======== AVAILABLE DATA

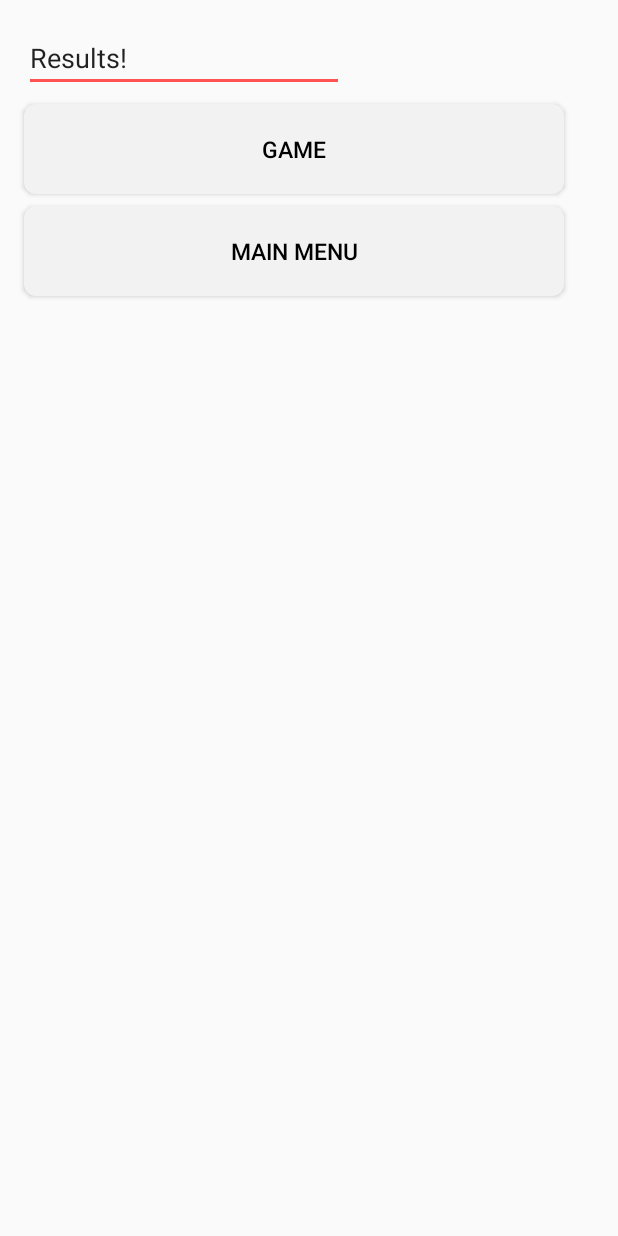
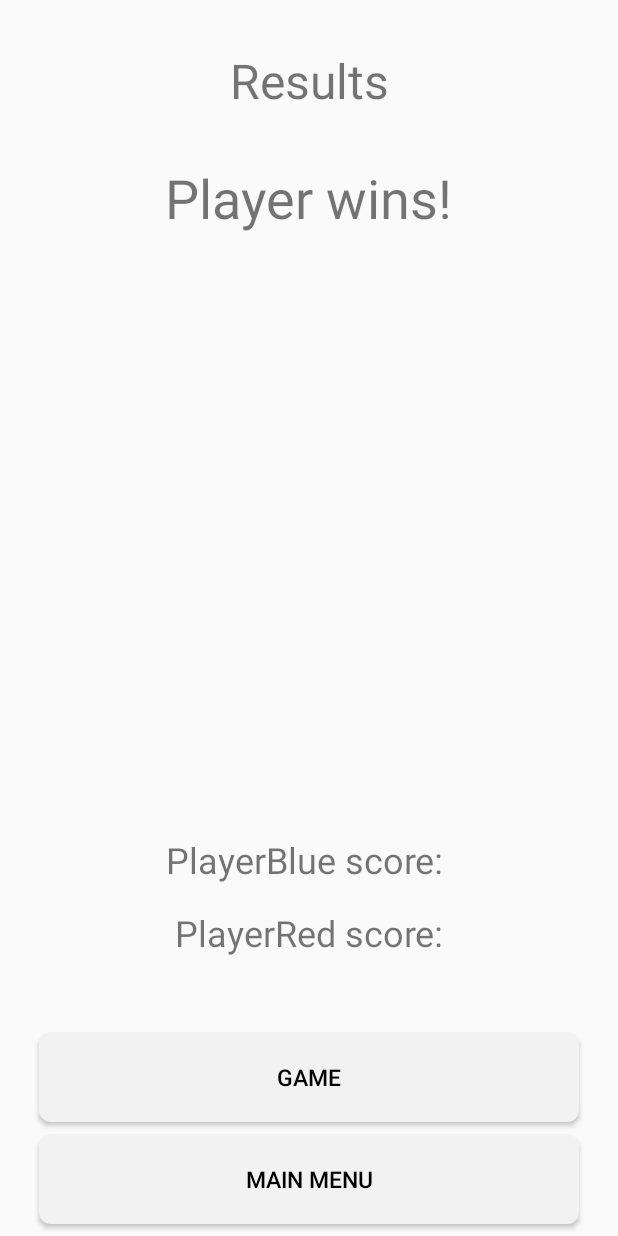
Before and after one commit to best-cat-hustlers/cs446-project, an Android app: the ResultsActivity screen opened directly, with no data from a screen before it, on a phone screen of 412 x 824 dp. Run offline under Robolectric (Android 15) with nearby library versions, the phone set to English and light mode, and no system bars.

Commit message:
Added text to ResultsActivity

```diff
--- a/app/src/main/res/layout/activity_results.xml
+++ b/app/src/main/res/layout/activity_results.xml
@@ -6,37 +6,82 @@
     android:layout_height="match_parent"
     tools:context=".ResultsActivity">
 
-    <EditText
-        android:id="@+id/editText2"
-        android:layout_width="wrap_content"
-        android:layout_height="wrap_content"
-        android:layout_marginStart="16dp"
-        android:layout_marginTop="16dp"
-        android:ems="10"
-        android:inputType="textPersonName"
-        android:text="Results!"
-        app:layout_constraintStart_toStartOf="parent"
-        app:layout_constraintTop_toTopOf="parent" />
-
     <Button
         android:id="@+id/game_button"
         android:layout_width="wrap_content"
         android:layout_height="wrap_content"
-        android:layout_marginStart="16dp"
-        android:layout_marginTop="8dp"
+        android:layout_marginStart="8dp"
+        android:layout_marginEnd="8dp"
+        android:layout_marginBottom="8dp"
         android:onClick="openGameActivity"
         android:text="Game"
-        app:layout_constraintStart_toStartOf="parent"
-        app:layout_constraintTop_toBottomOf="@+id/editText2" />
+        app:layout_constraintBottom_toTopOf="@+id/main_menu_button"
+        app:layout_constraintEnd_toEndOf="parent"
+        app:layout_constraintStart_toStartOf="parent" />
 
     <Button
         android:id="@+id/main_menu_button"
         android:layout_width="wrap_content"
         android:layout_height="wrap_content"
-        android:layout_marginStart="16dp"
-        android:layout_marginTop="8dp"
+        android:layout_marginStart="8dp"
+        android:layout_marginEnd="8dp"
+        android:layout_marginBottom="8dp"
         android:onClick="openMainActivity"
         android:text="Main Menu"
+        app:layout_constraintBottom_toBottomOf="parent"
+        app:layout_constraintEnd_toEndOf="parent"
+        app:layout_constraintStart_toStartOf="parent" />
+
+    <TextView
+        android:id="@+id/textResults"
+        android:layout_width="wrap_content"
+        android:layout_height="wrap_content"
+        android:layout_marginStart="8dp"
+        android:layout_marginTop="32dp"
+        android:layout_marginEnd="8dp"
+        android:text="Results"
+        android:textSize="32sp"
+        app:layout_constraintEnd_toEndOf="parent"
         app:layout_constraintStart_toStartOf="parent"
-        app:layout_constraintTop_toBottomOf="@+id/game_button" />
+        app:layout_constraintTop_toTopOf="parent" />
+
+    <TextView
+        android:id="@+id/textPlayer1Score"
+        android:layout_width="wrap_content"
+        android:layout_height="wrap_content"
+        android:layout_marginStart="8dp"
+        android:layout_marginEnd="8dp"
+        android:layout_marginBottom="16dp"
+        android:text="PlayerBlue score: "
+        android:textSize="24sp"
+        app:layout_constraintBottom_toTopOf="@+id/textPlayer2Score"
+        app:layout_constraintEnd_toEndOf="parent"
+        app:layout_constraintStart_toStartOf="parent" />
+
+    <TextView
+        android:id="@+id/textPlayer2Score"
+        android:layout_width="wrap_content"
+        android:layout_height="wrap_content"
+        android:layout_marginStart="8dp"
+        android:layout_marginEnd="8dp"
+        android:layout_marginBottom="50dp"
+        android:text="PlayerRed score:"
+        android:textSize="24sp"
+        app:layout_constraintBottom_toTopOf="@+id/game_button"
+        app:layout_constraintEnd_toEndOf="parent"
+        app:layout_constraintStart_toStartOf="parent" />
+
+    <TextView
+        android:id="@+id/textWinner"
+        android:layout_width="wrap_content"
+        android:layout_height="wrap_content"
+        android:layout_marginStart="8dp"
+        android:layout_marginTop="32dp"
+        android:layout_marginEnd="8dp"
+        android:text="Player wins!"
+        android:textSize="36sp"
+        app:layout_constraintEnd_toEndOf="parent"
+        app:layout_constraintStart_toStartOf="parent"
+        app:layout_constraintTop_toBottomOf="@+id/textResults" />
+
 </android.support.constraint.ConstraintLayout>
```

================

• [EXERCISE DETAILS]: Could you say how many lines of the entries contain the string "textSize"? Only the number should be given.

• [RESULT]: 4